[Start of section]

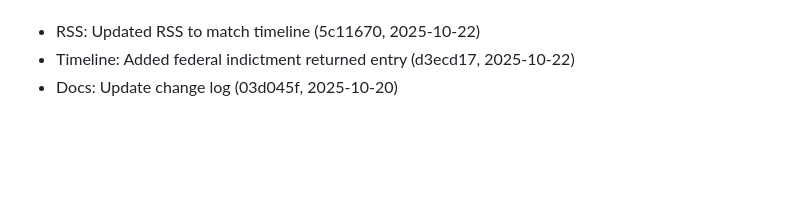
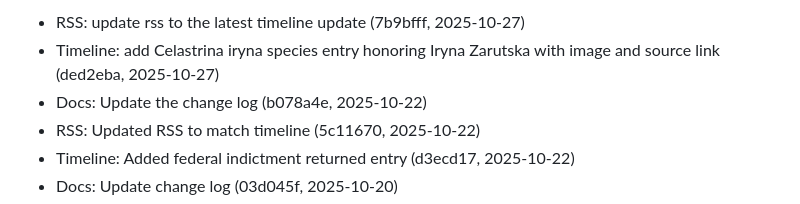
Before and after one commit to CharlieFox84/iryna-watch, a Markdown page: commit.md, the part around the change printed below. Drawn GitHub-style; blank space fills up the shorter version.

Commit message:
Docs: Update the change log

```diff
--- a/commit.md
+++ b/commit.md
@@ -4,4 +4,7 @@ Updated: Wed Oct 22 17:02:07 MST 2025
 
+- RSS: update rss to the latest timeline update (7b9bfff, 2025-10-27)
+- Timeline: add Celastrina iryna species entry honoring Iryna Zarutska with image and source link (ded2eba, 2025-10-27)
+- Docs: Update the change log (b078a4e, 2025-10-22)
 - RSS: Updated RSS to match timeline (5c11670, 2025-10-22)
 - Timeline: Added federal indictment returned entry (d3ecd17, 2025-10-22)
 - Docs: Update change log (03d045f, 2025-10-20)
```
Also changed, not shown: other parts of commit.md (+1 -1 lines).
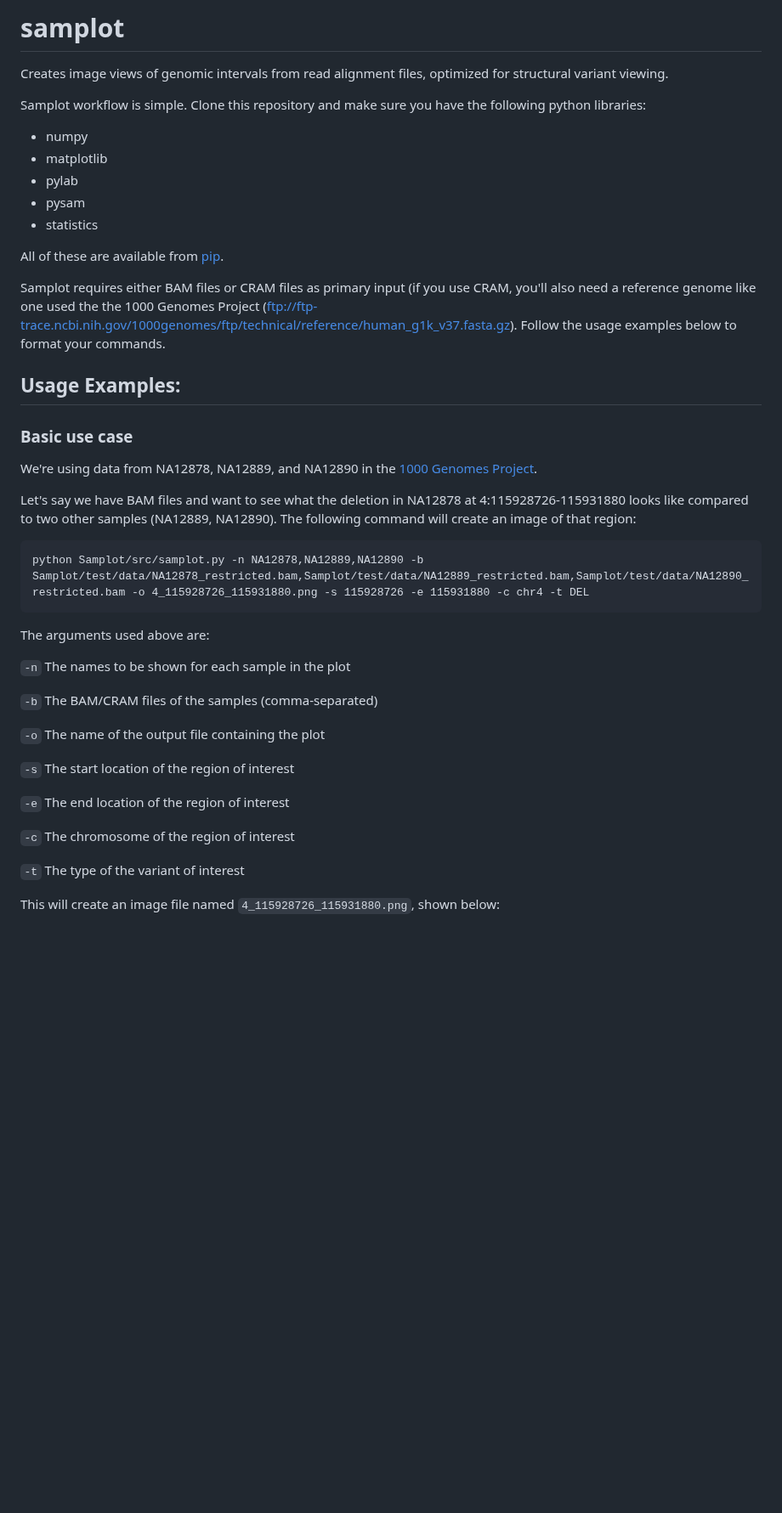
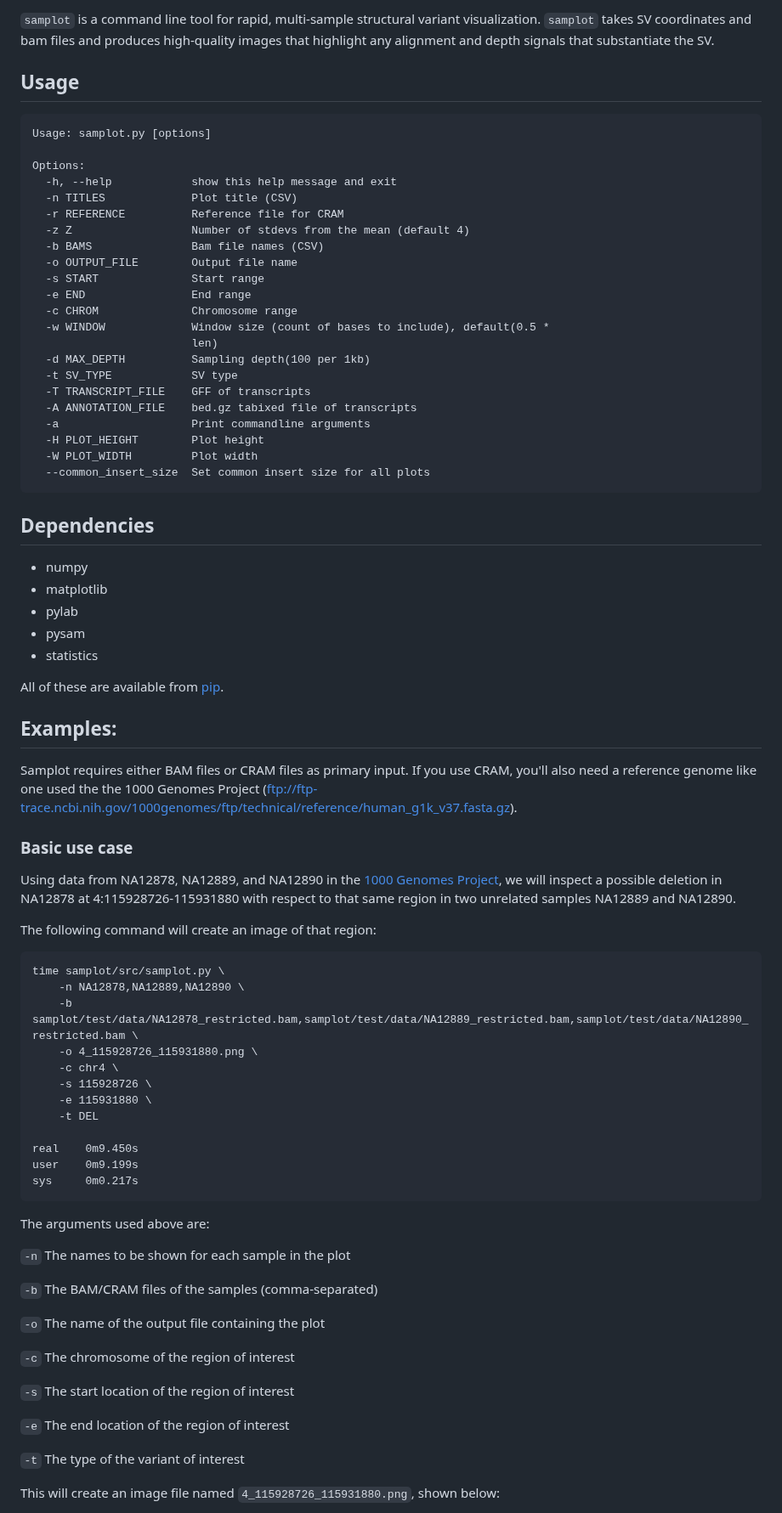
Before and after one commit to ryanlayer/samplot, a Markdown page: README.md, the part around one of its changes. Shown at 85% size. Rendered like a GitHub page; blank space fills up the shorter version.

````diff
--- a/README.md
+++ b/README.md
@@ -1,8 +1,35 @@
-# samplot
+`samplot` is a command line tool for rapid, multi-sample structural variant
+visualization. `samplot` takes SV coordinates and bam files and produces
+high-quality images that highlight any alignment and depth signals that
+substantiate the SV.
 
-Creates image views of genomic intervals from read alignment files, optimized for structural variant viewing.
+## Usage
+```
+Usage: samplot.py [options]
 
-Samplot workflow is simple. Clone this repository and make sure you have the following python libraries:
+Options:
+  -h, --help            show this help message and exit
+  -n TITLES             Plot title (CSV)
+  -r REFERENCE          Reference file for CRAM
+  -z Z                  Number of stdevs from the mean (default 4)
+  -b BAMS               Bam file names (CSV)
+  -o OUTPUT_FILE        Output file name
+  -s START              Start range
+  -e END                End range
+  -c CHROM              Chromosome range
+  -w WINDOW             Window size (count of bases to include), default(0.5 *
+                        len)
+  -d MAX_DEPTH          Sampling depth(100 per 1kb)
+  -t SV_TYPE            SV type
+  -T TRANSCRIPT_FILE    GFF of transcripts
+  -A ANNOTATION_FILE    bed.gz tabixed file of transcripts
+  -a                    Print commandline arguments
+  -H PLOT_HEIGHT        Plot height
+  -W PLOT_WIDTH         Plot width
+  --common_insert_size  Set common insert size for all plots
+```
+
+## Dependencies
 
 * numpy
 * matplotlib
@@ -12,18 +39,33 @@ Samplot workflow is simple. Clone this repository and make sure you have the fol
 
 All of these are available from [pip](https://pypi.python.org/pypi/pip).
 
-Samplot requires either BAM files or CRAM files as primary input (if you use CRAM, you'll also need a reference genome like one used the the 1000 Genomes Project (ftp://ftp-trace.ncbi.nih.gov/1000genomes/ftp/technical/reference/human_g1k_v37.fasta.gz). Follow the usage examples below to format your commands.
+## Examples:
 
-## Usage Examples:
-
+Samplot requires either BAM files or CRAM files as primary input. If you use
+CRAM, you'll also need a reference genome like one used the the 1000 Genomes
+Project
+(ftp://ftp-trace.ncbi.nih.gov/1000genomes/ftp/technical/reference/human_g1k_v37.fasta.gz).
 
 ### Basic use case
-We're  using data from NA12878, NA12889, and NA12890 in the [1000 Genomes Project](http://www.internationalgenome.org/about).
+Using data from NA12878, NA12889, and NA12890 in the
+[1000 Genomes Project](http://www.internationalgenome.org/about), we will
+inspect a possible deletion in NA12878 at 4:115928726-115931880 with respect
+to that same region in two unrelated samples NA12889 and NA12890.
 
-Let's say we have BAM files and want to see what the deletion in NA12878 at 4:115928726-115931880 looks like compared to two other samples (NA12889, NA12890).
 The following command will create an image of that region:
 ```
-python Samplot/src/samplot.py -n NA12878,NA12889,NA12890 -b Samplot/test/data/NA12878_restricted.bam,Samplot/test/data/NA12889_restricted.bam,Samplot/test/data/NA12890_restricted.bam -o 4_115928726_115931880.png -s 115928726 -e 115931880 -c chr4 -t DEL
+time samplot/src/samplot.py \
+    -n NA12878,NA12889,NA12890 \
+    -b samplot/test/data/NA12878_restricted.bam,samplot/test/data/NA12889_restricted.bam,samplot/test/data/NA12890_restricted.bam \
+    -o 4_115928726_115931880.png \
+    -c chr4 \
+    -s 115928726 \
+    -e 115931880 \
+    -t DEL
+
+real    0m9.450s
+user    0m9.199s
+sys     0m0.217s
 ```
 
 The arguments used above are:
@@ -34,11 +76,11 @@ The arguments used above are:
 
 `-o` The name of the output file containing the plot
 
+`-c` The chromosome of the region of interest
+
 `-s` The start location of the region of interest
 
 `-e` The end location of the region of interest
-
-`-c` The chromosome of the region of interest
 
 `-t` The type of the variant of interest
 
````
Also changed, not shown: other parts of README.md (+105 -10 lines), doc/imgs/4_115928726_115931880.d100.genes_reps_map.png (added), doc/imgs/4_115928726_115931880.d100.png (added), doc/imgs/4_115928726_115931880.png.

[End of section]

What this task involves
Please show all lines from the entries that contain the word "Docs".

Exercise answer
Docs: Update the change log
+- Docs: Update the change log (b078a4e, 2025-10-22)
 - Docs: Update change log (03d045f, 2025-10-20)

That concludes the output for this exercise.